Records for the task:
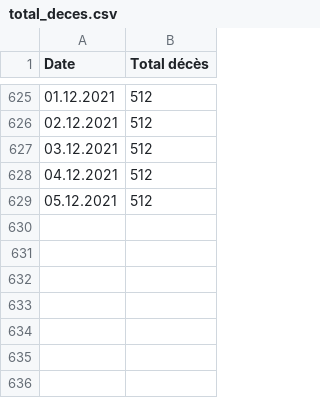
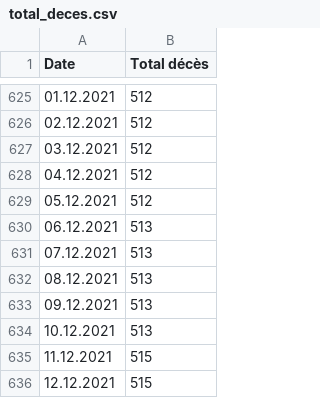
Before and after one commit to maradan29/coronaFR, a CSV file: total_deces.csv, drawn as a sheet; only a part is shown, gaps mark what is left out.

Commit message:
Add existing file

```diff
--- a/total_deces.csv
+++ b/total_deces.csv
@@ -629 +629,8 @@ Date,Total décès
 05.12.2021,512
+06.12.2021,513
+07.12.2021,513
+08.12.2021,513
+09.12.2021,513
+10.12.2021,513
+11.12.2021,515
+12.12.2021,515
```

How to complete this task:
Set down, word for word, the full listing above, and carry over no pictures.

Task solution:
Before and after one commit to maradan29/coronaFR, a CSV file: total_deces.csv, drawn as a sheet; only a part is shown, gaps mark what is left out.

Commit message:
Add existing file

```diff
--- a/total_deces.csv
+++ b/total_deces.csv
@@ -629 +629,8 @@ Date,Total décès
 05.12.2021,512
+06.12.2021,513
+07.12.2021,513
+08.12.2021,513
+09.12.2021,513
+10.12.2021,513
+11.12.2021,515
+12.12.2021,515
```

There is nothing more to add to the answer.